Marta Gualotuna (right), the owner of Emanuel Corporation, speaks about the mistreatment she said she received from the City over the forced relocation of her business in Willets Point. Photo by Joe Marvilli

Marta Gualotuna (right), the owner of Emanuel Corporation, speaks about the mistreatment she said she received from the City over the forced relocation of her business in Willets Point. Photo by Joe Marvilli

The owners held a press conference to ask again for the City to sit down with them and find a relocation site in Queens that they can move to together. According to Arturo Olaya, president of the committee, the suggestions the City has made have been unacceptable.

“They bring pictures of locations that are in Philadelphia, or in Brooklyn, or in the Bronx. When the business owners go to see any of this property, they find that it’s not for rent, or it’s already rented, or it doesn’t fit for what we need,” he said. “It is a complete sham. They are lying to the people.”

He added that the City had strong-armed many of the owners into closing up their shops or agreeing to terms that had been laid out by the City, entering into deals that leave them at a disadvantage. Many businesses were told to vacate their premises by Nov. 30 of last year in order to receive payment equivalent to 12 months’ present rent. That number was cut to six months’ rent if they did not leave until Jan. 31. Any time after that and the owner would get nothing.

“Some of the members of my committee don’t have any money to bring food to the table, to support their family right now and the City is still not listening,” Olaya said.

Olaya added that the committee had put together its own ideas for where the businesses could go. He suggested that 50 auto-shops could be relocated in an area of Willets Point where some of the bigger businesses were allowed to stay. Franchises, parking or other moneymakers could then be built on top of the auto-shops. The businesses would be agreeable to this type of plan, but they need the City to come to the table first.

Several owners talked about their mistreatment at the hands of the City and Cornerstone Group, an organization that was paid $700,000 by the City to provide relocation assistance.

Tana Gualotuna, daughter of Marta Gualotuna, the owner of Emanuel Corporation, said that Cornerstone lied to them about a possible relocation site. According to Tana, the company said there was a space in Queens available for rent for $1,800 a month. When they went to look at the site, they discovered it was not for rent.

“They think that Hispanic people are stupid but we’re not. They don’t treat us as regular people. It’s disgraceful that people from New York can do that,” Tana said.

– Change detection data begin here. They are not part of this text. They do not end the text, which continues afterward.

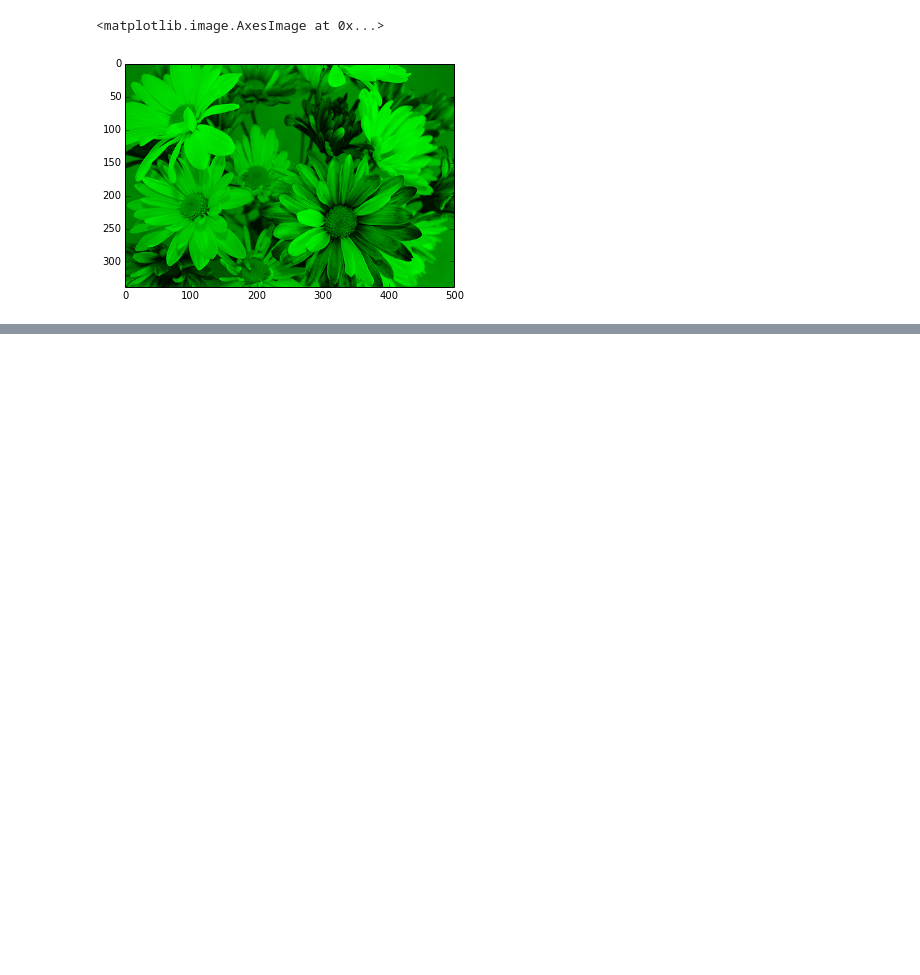
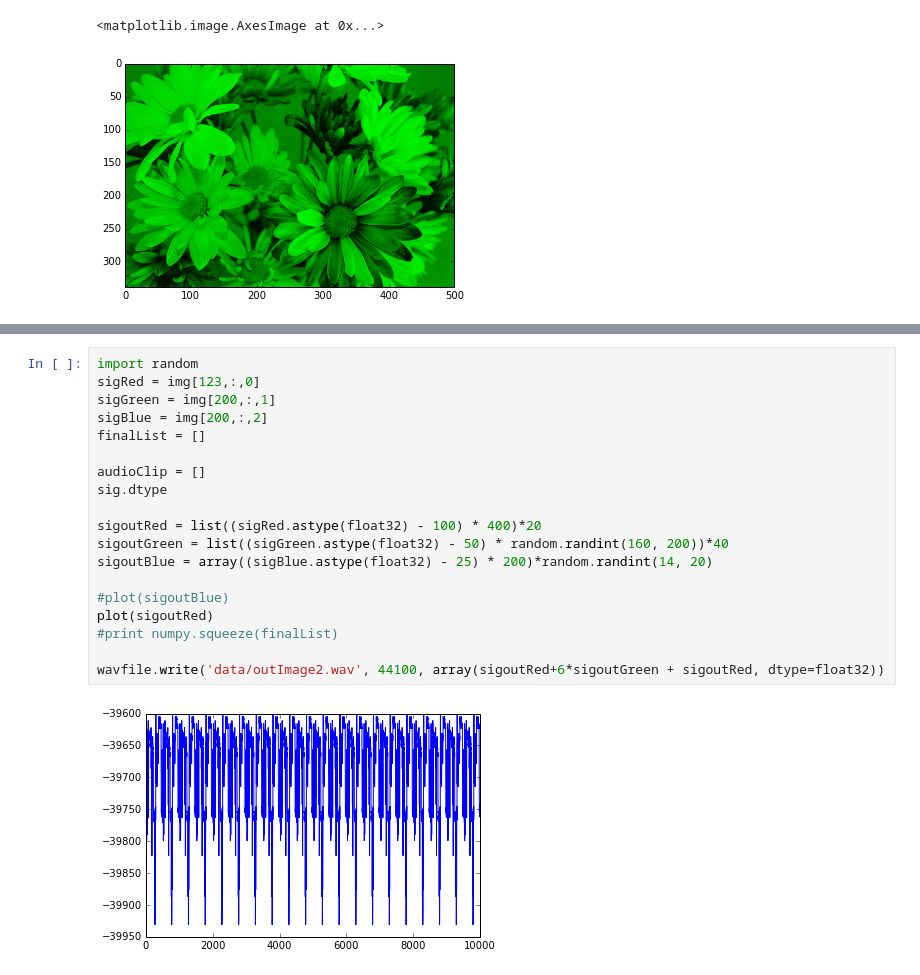
Before and after one commit to emptyr1/MediaSignalProcessing, a Jupyter notebook: HW2.ipynb, the cells around one changed output, grey strips where cells are left out. Cells and saved outputs as stored; diff of their text form; blank space fills up the shorter version.

```diff
--- a/HW2.ipynb
+++ b/HW2.ipynb
@@ -38,0 +62,21 @@ plot(sigout)
+# %%
+import random
+sigRed = img[123,:,0]
+sigGreen = img[200,:,1]
+sigBlue = img[200,:,2]
+finalList = []
+
+audioClip = []
+sig.dtype
+
+sigoutRed = list((sigRed.astype(float32) - 100) * 400)*20
+sigoutGreen = list((sigGreen.astype(float32) - 50) * random.randint(160, 200))*40
+sigoutBlue = array((sigBlue.astype(float32) - 25) * 200)*random.randint(14, 20)
+
+#plot(sigoutBlue)
+plot(sigoutRed)
+#print numpy.squeeze(finalList)
+
+wavfile.write('data/outImage2.wav', 44100, array(sigoutRed+6*sigoutGreen + sigoutRed, dtype=float32))
+# %% [output]
+[figure, added]
```
Also changed, not shown: parts of 3 cells of this notebook, 3 other files.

Antonio Sanchez, of New American Corporation, has been working at Willets Point for 18 years. According to Olaya, who was translating for Sanchez, the City offered him $12,000, plus another $4,000 for expenses. He closed his place but has yet to receive any money from the City.

“He’s in limbo, just like everyone else,” Olaya said.

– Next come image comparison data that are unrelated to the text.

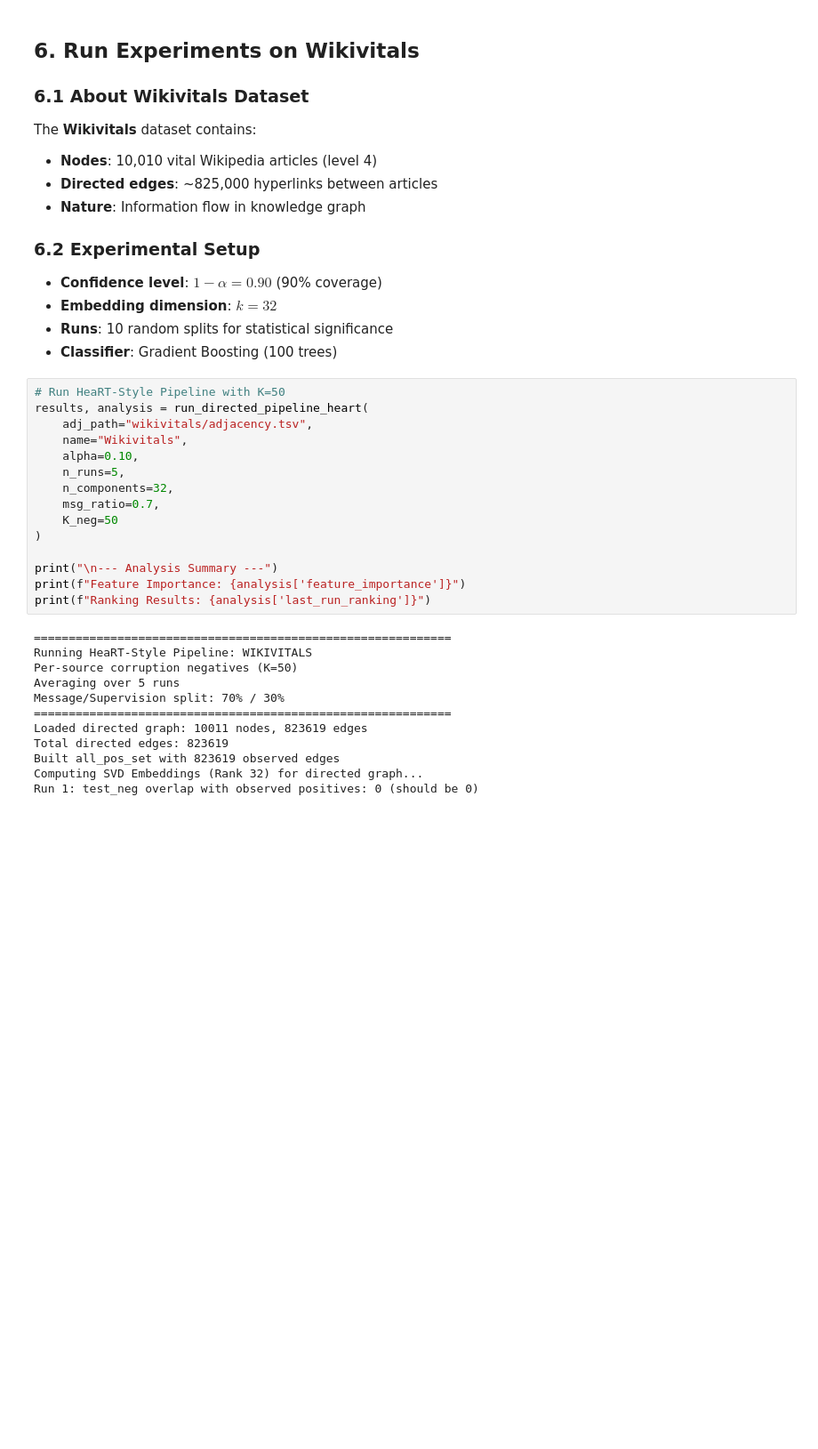
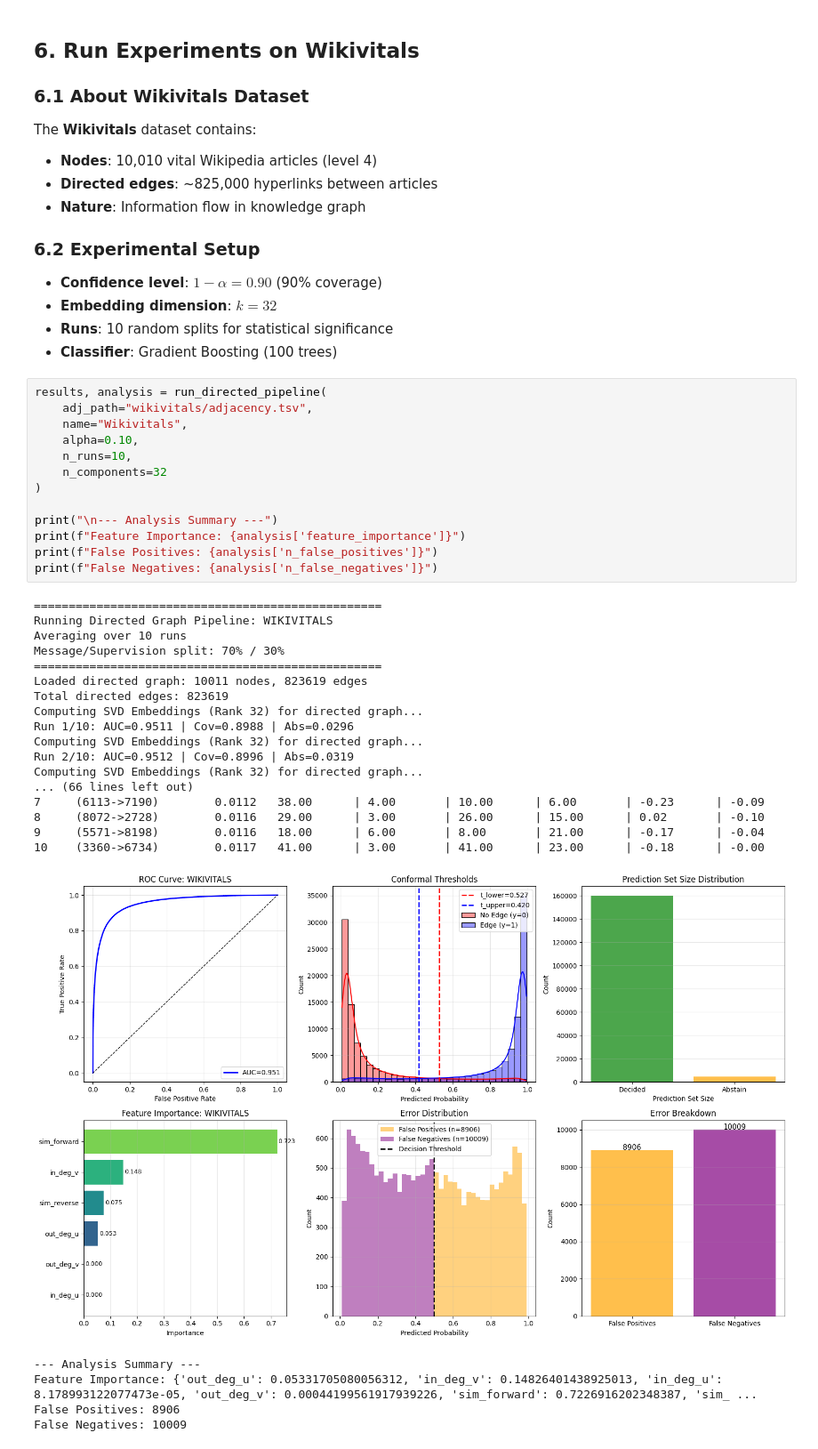
Before and after one commit to VuHaiThienLong/GraphCP, a Jupyter notebook: directed_graph/embeddings_directed.ipynb, the cells around one changed output. Shown at 89% size. Saved outputs shown, nothing was run; the diff lists cells and outputs as text; blank space fills up the shorter version.

```diff
--- a/directed_graph/embeddings_directed.ipynb
+++ b/directed_graph/embeddings_directed.ipynb
@@ -1519,29 +827,38 @@ The **Wikivitals** dataset contains:
 - **Runs**: 10 random splits for statistical significance
 - **Classifier**: Gradient Boosting (100 trees)
 # %%
-# Run HeaRT-Style Pipeline with K=50
-results, analysis = run_directed_pipeline_heart(
+results, analysis = run_directed_pipeline(
     adj_path="wikivitals/adjacency.tsv",
     name="Wikivitals",
     alpha=0.10,
-    n_runs=5,
-    n_components=32,
-    msg_ratio=0.7,
-    K_neg=50
+    n_runs=10,
+    n_components=32
 )
 
 print("\n--- Analysis Summary ---")
 print(f"Feature Importance: {analysis['feature_importance']}")
-print(f"Ranking Results: {analysis['last_run_ranking']}")
+print(f"False Positives: {analysis['n_false_positives']}")
+print(f"False Negatives: {analysis['n_false_negatives']}")
 # %% [output]
-============================================================
-Running HeaRT-Style Pipeline: WIKIVITALS
-Per-source corruption negatives (K=50)
-Averaging over 5 runs
+==================================================
+Running Directed Graph Pipeline: WIKIVITALS
+Averaging over 10 runs
 Message/Supervision split: 70% / 30%
-============================================================
+==================================================
 Loaded directed graph: 10011 nodes, 823619 edges
 Total directed edges: 823619
-Built all_pos_set with 823619 observed edges
 Computing SVD Embeddings (Rank 32) for directed graph...
-Run 1: test_neg overlap with observed positives: 0 (should be 0)
+Run 1/10: AUC=0.9511 | Cov=0.8988 | Abs=0.0296
+Computing SVD Embeddings (Rank 32) for directed graph...
+Run 2/10: AUC=0.9512 | Cov=0.8996 | Abs=0.0319
+Computing SVD Embeddings (Rank 32) for directed graph...
+... (66 lines left out)
+7     (6113->7190)        0.0112   38.00      | 4.00       | 10.00      | 6.00       | -0.23      | -0.09
+8     (8072->2728)        0.0116   29.00      | 3.00       | 26.00      | 15.00      | 0.02       | -0.10
+9     (5571->8198)        0.0116   18.00      | 6.00       | 8.00       | 21.00      | -0.17      | -0.04
+10    (3360->6734)        0.0117   41.00      | 3.00       | 41.00      | 23.00      | -0.18      | -0.00
+[figure, added]
+--- Analysis Summary ---
+Feature Importance: {'out_deg_u': 0.05331705080056312, 'in_deg_v': 0.14826401438925013, 'in_deg_u': 8.178993122077473e-05, 'out_deg_v': 0.00044199561917939226, 'sim_forward': 0.7226916202348387, 'sim_ ...
+False Positives: 8906
+False Negatives: 10009
```
Also changed, not shown: parts of 6 cells of this notebook.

Despite the unresolved situation, the committee and Avella said they were hopeful the new City administration will take a fresh look at this issue and offer the owners a deal they can get behind.

“Mayor de Blasio campaigned on these types of issues,” Avella said. “I hope that he will take a serious look at this project.”

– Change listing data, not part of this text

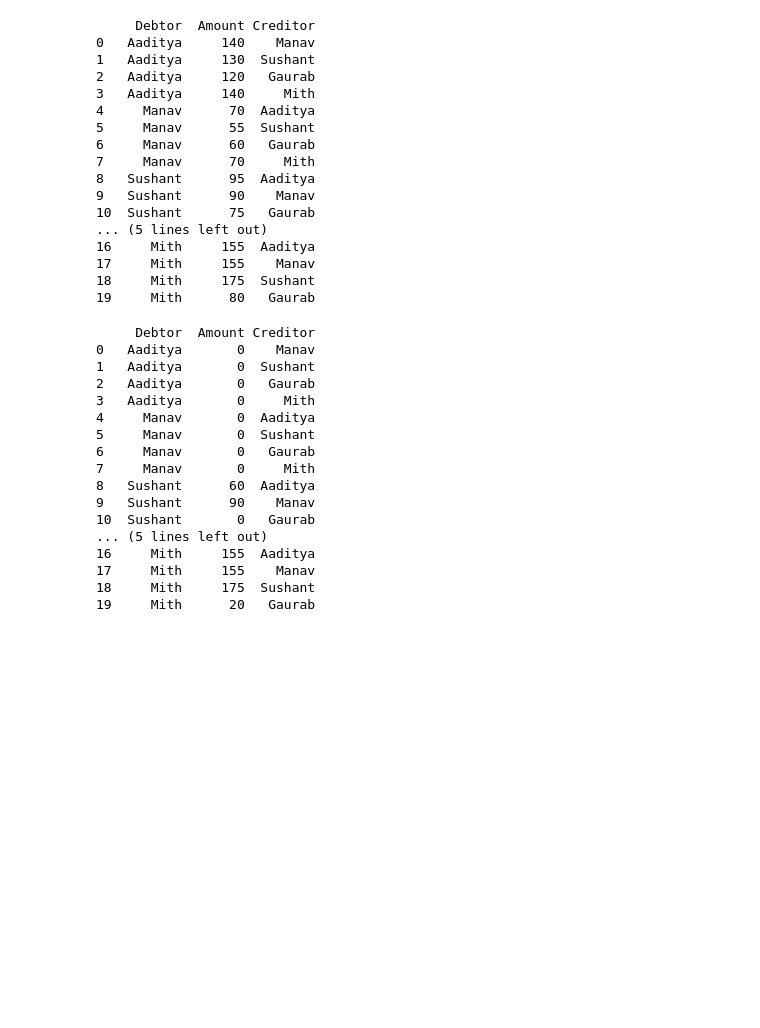
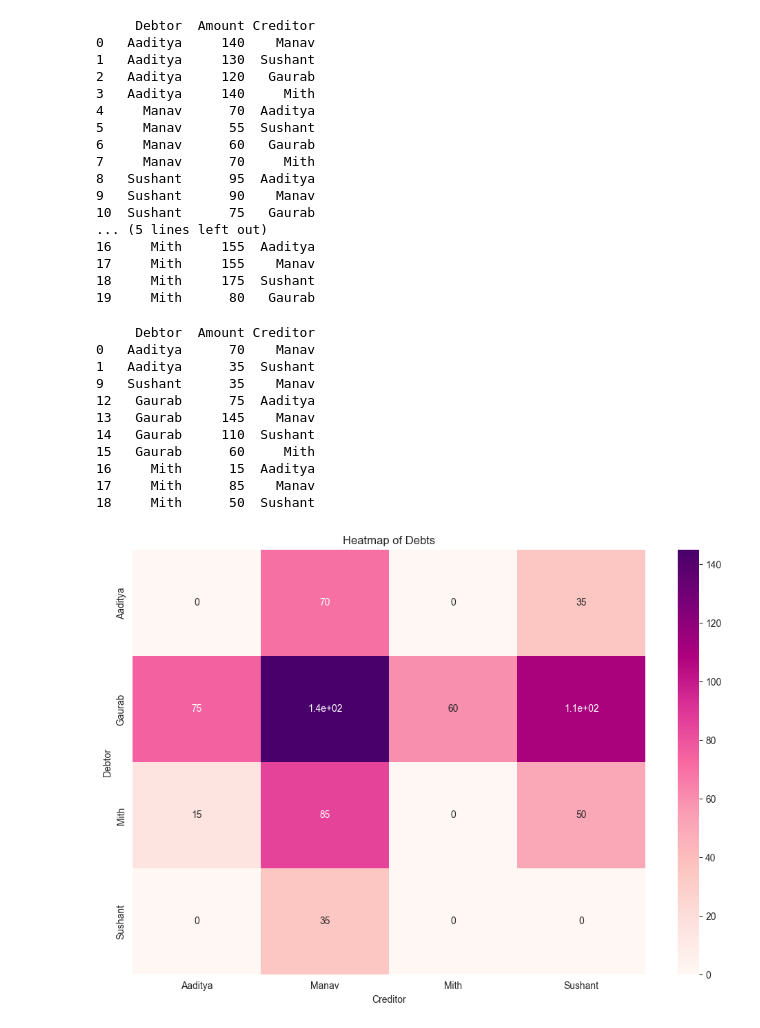
Before and after one commit to AadityaKhanal2003/CardGameAnalysis, a Jupyter notebook: main.ipynb, the cells around one changed output. Cells and saved outputs as stored; diff of their text form; code cells hidden in the pictures; blank space fills up the shorter version.

Commit message:
new dataframe histogram and heatmap generated.

```diff
--- a/main.ipynb
+++ b/main.ipynb
@@ -211,44 +211,62 @@ print(new_df)
 18     Mith     175  Sushant
 19     Mith      80   Gaurab
 # %%
+# Initialize a dictionary to store adjustments
+adjustments = {}
+
+# Iterate over the DataFrame to identify adjustments
 for index, row in new_df.iterrows():
     debtor = row['Debtor']
     amount = row['Amount']
     creditor = row['Creditor']
 
-    # Finding the corresponding debt to update
-    corresponding_debt = new_df[(new_df['Debtor'] == creditor) & (new_df['Creditor'] == debtor)]
+    # Check if the reverse debt (creditor as debtor and vice versa) exists
+    if (creditor, debtor) in adjustments:
+        # Calculate the net amount after adjustment
+        net_amount = amount - adjustments[(creditor, debtor)]
 
-    if not corresponding_debt.empty:
-        corresponding_index = corresponding_debt.index[0]
-        new_amount = corresponding_debt['Amount'].iloc[0]
-        if amount > new_amount:
-            new_df.at[index, 'Amount'] = amount - new_amount
-            new_df.at[corresponding_index, 'Amount'] = 0
-        elif amount < new_amount:
-            new_df.at[index, 'Amount'] = 0
-            new_df.at[corresponding_index, 'Amount'] = new_amount - amount
+        if net_amount > 0:
+            adjustments[(debtor, creditor)] = net_amount
+            adjustments[(creditor, debtor)] = 0
         else:
-            new_df.at[index, 'Amount'] = 0
-            new_df.at[corresponding_index, 'Amount'] = 0
+            adjustments[(creditor, debtor)] -= amount
+            adjustments[(debtor, creditor)] = 0
+    else:
+        # If no reverse debt, add the current debt to adjustments
+        adjustments[(debtor, creditor)] = amount
 
-#final result
+# Apply the adjustments to the DataFrame
+for (debtor, creditor), amount in adjustments.items():
+    new_df.loc[(new_df['Debtor'] == debtor) & (new_df['Creditor'] == creditor), 'Amount'] = amount
+
+# Remove rows with zero amount (fully adjusted debts)
+new_df = new_df[new_df['Amount'] > 0]
+
+# Print the final result
 print(new_df)
 # %% [output]
      Debtor  Amount Creditor
-0   Aaditya       0    Manav
-1   Aaditya       0  Sushant
-2   Aaditya       0   Gaurab
-3   Aaditya       0     Mith
-4     Manav       0  Aaditya
-5     Manav       0  Sushant
-6     Manav       0   Gaurab
-7     Manav       0     Mith
-8   Sushant      60  Aaditya
-9   Sushant      90    Manav
-10  Sushant       0   Gaurab
-... (5 lines left out)
-16     Mith     155  Aaditya
-17     Mith     155    Manav
-18     Mith     175  Sushant
-19     Mith      20   Gaurab
+0   Aaditya      70    Manav
+1   Aaditya      35  Sushant
+9   Sushant      35    Manav
+12   Gaurab      75  Aaditya
+13   Gaurab     145    Manav
+14   Gaurab     110  Sushant
+15   Gaurab      60     Mith
+16     Mith      15  Aaditya
+17     Mith      85    Manav
+18     Mith      50  Sushant
+# %%
+# Creating a pivot table for the heatmap
+new_pivot_table = new_df.pivot(index='Debtor', columns='Creditor', values='Amount')
+new_pivot_table = new_pivot_table.fillna(0)  # Replacing NaN with 0
+
+# Creating the heatmap
+plt.figure(figsize=(12, 8))
+sns.heatmap(new_pivot_table, annot=True, cmap="RdPu")
+plt.title('Heatmap of Debts')
+plt.xlabel('Creditor')
+plt.ylabel('Debtor')
+plt.show()
+# %% [output]
+[figure, added]
```
Also changed, not shown: parts of 2 cells of this notebook.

Recently, a group of 33 Willets Point businesses and the Sunrise Cooperative umbrella group they belong to, sued the City of New York, the New York City Economic Development Corporation, the New York City Industrial Development Agency, Sterling Equities, Inc., Related Companies, Inc. and Queens Development Group, LLC. The lawsuit, filed last month, states that there was no lawful relocation plan for the businesses and that any relocation assistance offered has been “ineffective.”

Reach Joe Marvilli at (718) 357-7400, Ext. 125, jmarvilli@queenstribune.com, or @Joey788.